Parsing Markdown with First-Class Derivatives
Assigned to Johannes Hartmann.
Markdown is a lightweight and widespread way of structuring plain text documents. The layout rules that are used to structure the text make Markdown at the same time easy to read for humans but also difficult to write a grammar or a parser.
Many Markdown dialects and extensions with hand tailored parser implementations exist. However, in general, the dialects do not compose and parsers are not easily extensible with other layout sensitive features such as ASCII tables.
Parsing with first-class derivatives is a new approach to develop parsers that allows to modularily express layout senstive features as parser combinators, facilitating reuse and composition of the features.
The goal of this Bachelor Thesis is to investigate the modularity benefits of first class derivatives when applied to markdown parsing. The thesis sets out to answer the following questions: Can Markdown parsing be implemented using first-class derivatives? Do first-class derivatives offer modularity benefits? How easy can the resulting parser be extended with other layout senstive features (such as ASCII tables)?
To investigate this questions, if possible, new combinators should be developed that allow a modular definition of a markdown parser. If the definition of such combinators is not possible or advantageous, it should be elaborated why this is the case and alternatives should be proposed.

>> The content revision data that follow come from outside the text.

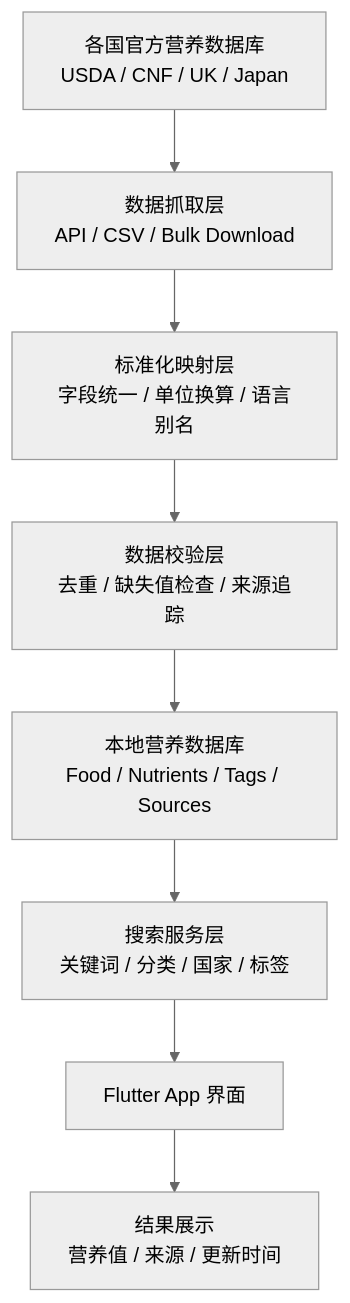
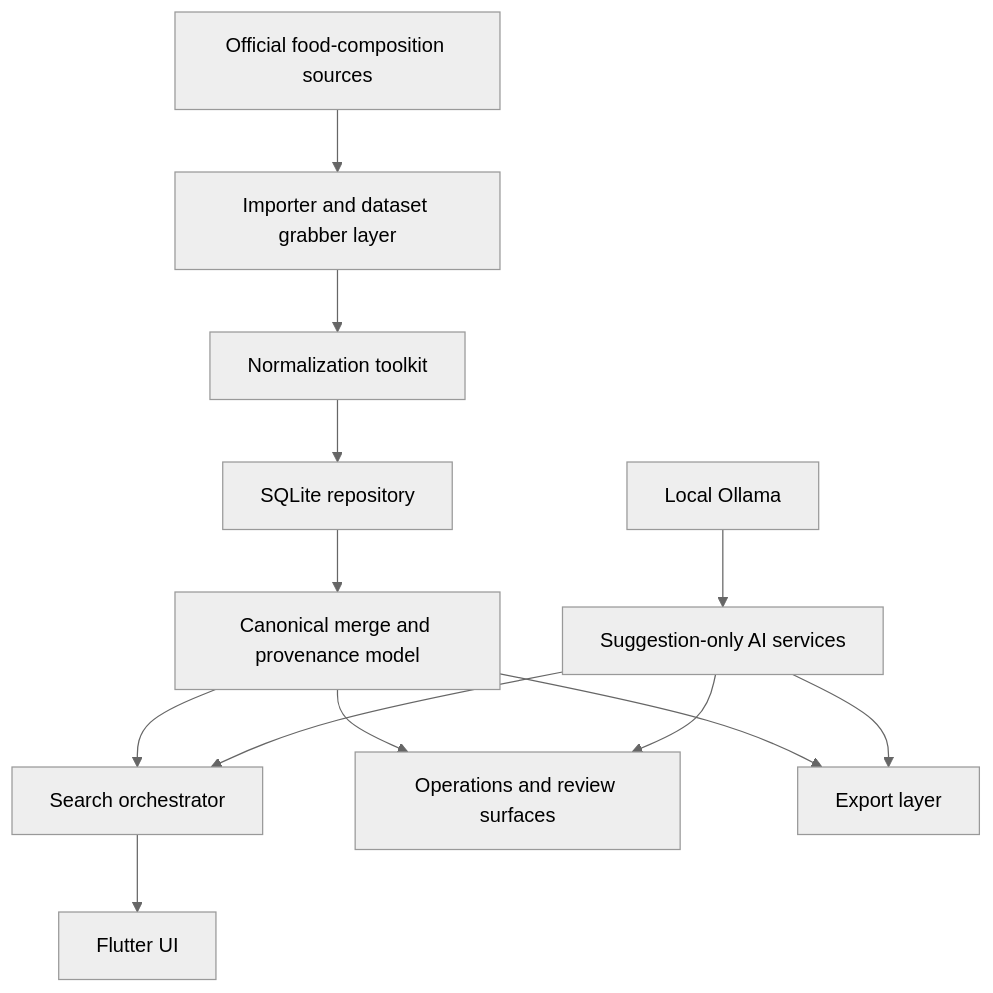
Before and after one commit to albertzhzhou-droid/DataHookClaws: the diagram in README.md, drawn with Mermaid (neutral theme). The commit also changed other lines of this file and 63 other files, not shown here.

````diff
--- a/README.md
+++ b/README.md
@@ -7,10 +26,15 @@
 ```mermaid
 flowchart TD
-    A["各国官方营养数据库<br/>USDA / CNF / UK / Japan"] --> B["数据抓取层<br/>API / CSV / Bulk Download"]
-    B --> C["标准化映射层<br/>字段统一 / 单位换算 / 语言别名"]
-    C --> D["数据校验层<br/>去重 / 缺失值检查 / 来源追踪"]
-    D --> E["本地营养数据库<br/>Food / Nutrients / Tags / Sources"]
-    E --> F["搜索服务层<br/>关键词 / 分类 / 国家 / 标签"]
-    F --> G["Flutter App 界面"]
-    G --> H["结果展示<br/>营养值 / 来源 / 更新时间"]
+    A["Official food-composition sources"] --> B["Importer and dataset grabber layer"]
+    B --> C["Normalization toolkit"]
+    C --> D["SQLite repository"]
+    D --> E["Canonical merge and provenance model"]
+    E --> F["Search orchestrator"]
+    F --> G["Flutter UI"]
+    E --> H["Operations and review surfaces"]
+    E --> I["Export layer"]
+    J["Local Ollama"] --> K["Suggestion-only AI services"]
+    K --> F
+    K --> H
+    K --> I
 ```
````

For evaluation, the combinators for markdown parsing should prototypically be implemented based on a provided library for parsing with first-class derivatives.